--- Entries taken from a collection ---
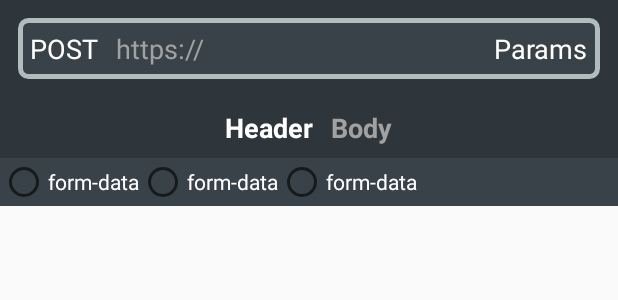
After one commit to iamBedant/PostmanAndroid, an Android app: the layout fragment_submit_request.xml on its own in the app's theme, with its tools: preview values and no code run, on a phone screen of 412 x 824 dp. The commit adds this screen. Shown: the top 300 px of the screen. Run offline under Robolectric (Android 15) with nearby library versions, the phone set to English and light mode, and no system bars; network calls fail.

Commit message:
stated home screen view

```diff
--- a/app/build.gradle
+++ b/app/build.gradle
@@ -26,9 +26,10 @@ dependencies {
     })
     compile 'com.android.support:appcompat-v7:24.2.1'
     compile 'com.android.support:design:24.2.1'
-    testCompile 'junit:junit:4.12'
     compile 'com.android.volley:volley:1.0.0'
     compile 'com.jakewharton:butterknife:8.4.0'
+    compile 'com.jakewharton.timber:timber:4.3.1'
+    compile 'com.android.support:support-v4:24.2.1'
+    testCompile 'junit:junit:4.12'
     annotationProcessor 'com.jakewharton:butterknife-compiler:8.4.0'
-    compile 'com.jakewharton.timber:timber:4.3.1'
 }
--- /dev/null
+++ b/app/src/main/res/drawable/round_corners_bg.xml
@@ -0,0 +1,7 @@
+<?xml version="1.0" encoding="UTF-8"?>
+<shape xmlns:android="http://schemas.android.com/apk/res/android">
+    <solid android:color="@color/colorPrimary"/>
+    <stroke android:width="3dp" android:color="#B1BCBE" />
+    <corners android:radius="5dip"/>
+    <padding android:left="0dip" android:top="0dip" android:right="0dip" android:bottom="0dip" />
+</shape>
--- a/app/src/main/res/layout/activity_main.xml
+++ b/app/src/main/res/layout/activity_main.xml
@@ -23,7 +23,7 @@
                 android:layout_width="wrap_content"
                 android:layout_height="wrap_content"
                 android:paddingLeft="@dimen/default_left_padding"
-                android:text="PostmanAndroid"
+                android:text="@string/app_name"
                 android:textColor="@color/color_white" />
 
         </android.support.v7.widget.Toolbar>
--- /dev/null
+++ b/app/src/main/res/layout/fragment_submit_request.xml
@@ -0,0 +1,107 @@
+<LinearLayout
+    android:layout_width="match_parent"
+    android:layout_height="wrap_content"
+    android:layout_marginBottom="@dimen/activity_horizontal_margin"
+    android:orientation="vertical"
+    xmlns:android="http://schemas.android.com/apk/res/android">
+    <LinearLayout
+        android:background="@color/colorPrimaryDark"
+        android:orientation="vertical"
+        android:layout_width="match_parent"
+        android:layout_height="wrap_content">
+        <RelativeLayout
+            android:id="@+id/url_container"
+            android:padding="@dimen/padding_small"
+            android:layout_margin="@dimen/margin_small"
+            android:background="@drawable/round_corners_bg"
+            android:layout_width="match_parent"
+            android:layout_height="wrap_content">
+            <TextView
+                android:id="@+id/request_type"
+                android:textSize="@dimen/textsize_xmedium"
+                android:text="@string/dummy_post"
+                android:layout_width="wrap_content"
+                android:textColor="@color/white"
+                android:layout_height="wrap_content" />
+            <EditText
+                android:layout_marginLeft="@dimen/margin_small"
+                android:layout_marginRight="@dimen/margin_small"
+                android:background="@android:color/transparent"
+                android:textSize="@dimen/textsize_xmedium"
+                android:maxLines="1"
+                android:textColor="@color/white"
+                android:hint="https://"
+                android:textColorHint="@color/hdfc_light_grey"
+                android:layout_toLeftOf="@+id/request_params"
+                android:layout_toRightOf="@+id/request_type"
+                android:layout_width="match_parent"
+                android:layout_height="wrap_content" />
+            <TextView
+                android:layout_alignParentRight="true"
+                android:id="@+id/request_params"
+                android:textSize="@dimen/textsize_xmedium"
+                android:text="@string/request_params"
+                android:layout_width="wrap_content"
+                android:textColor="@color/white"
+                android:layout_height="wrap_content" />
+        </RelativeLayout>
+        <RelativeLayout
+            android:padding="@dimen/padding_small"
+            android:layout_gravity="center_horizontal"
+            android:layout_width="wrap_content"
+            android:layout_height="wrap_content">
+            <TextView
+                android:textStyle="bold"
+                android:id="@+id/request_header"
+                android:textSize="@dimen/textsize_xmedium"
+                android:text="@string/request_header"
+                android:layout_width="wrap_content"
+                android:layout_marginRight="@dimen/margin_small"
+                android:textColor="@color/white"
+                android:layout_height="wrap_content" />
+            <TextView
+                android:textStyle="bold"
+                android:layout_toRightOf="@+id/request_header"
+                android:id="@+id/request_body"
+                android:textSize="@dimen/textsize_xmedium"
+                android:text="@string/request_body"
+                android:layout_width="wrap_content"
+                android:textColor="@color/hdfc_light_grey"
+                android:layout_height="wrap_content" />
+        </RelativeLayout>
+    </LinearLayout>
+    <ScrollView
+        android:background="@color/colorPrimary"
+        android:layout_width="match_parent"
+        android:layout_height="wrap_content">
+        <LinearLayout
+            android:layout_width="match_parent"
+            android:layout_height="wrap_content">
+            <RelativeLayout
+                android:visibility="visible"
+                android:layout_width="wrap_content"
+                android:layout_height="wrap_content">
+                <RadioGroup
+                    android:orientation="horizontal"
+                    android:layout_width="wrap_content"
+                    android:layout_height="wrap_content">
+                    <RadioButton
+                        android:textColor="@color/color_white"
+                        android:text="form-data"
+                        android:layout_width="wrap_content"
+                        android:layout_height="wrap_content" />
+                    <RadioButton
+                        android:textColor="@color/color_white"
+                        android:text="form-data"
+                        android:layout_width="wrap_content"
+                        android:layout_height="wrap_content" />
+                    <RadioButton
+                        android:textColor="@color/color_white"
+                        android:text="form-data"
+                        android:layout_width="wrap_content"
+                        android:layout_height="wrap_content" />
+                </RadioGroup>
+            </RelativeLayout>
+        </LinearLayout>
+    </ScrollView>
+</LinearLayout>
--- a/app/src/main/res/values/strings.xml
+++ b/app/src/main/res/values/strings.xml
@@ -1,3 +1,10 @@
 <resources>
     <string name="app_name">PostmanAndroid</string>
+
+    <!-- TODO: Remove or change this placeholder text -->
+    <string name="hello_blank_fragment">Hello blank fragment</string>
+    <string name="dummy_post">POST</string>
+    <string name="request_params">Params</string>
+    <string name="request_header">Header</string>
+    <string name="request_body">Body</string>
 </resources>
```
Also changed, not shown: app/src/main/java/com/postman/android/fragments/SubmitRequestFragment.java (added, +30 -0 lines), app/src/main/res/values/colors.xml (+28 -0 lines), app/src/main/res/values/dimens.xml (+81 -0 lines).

--- Directions for this task ---
Lines containing the word "orientation" are to be located in the entries and copied.

--- Response for this exercise ---
+    android:orientation="vertical"
+        android:orientation="vertical"
+                    android:orientation="horizontal"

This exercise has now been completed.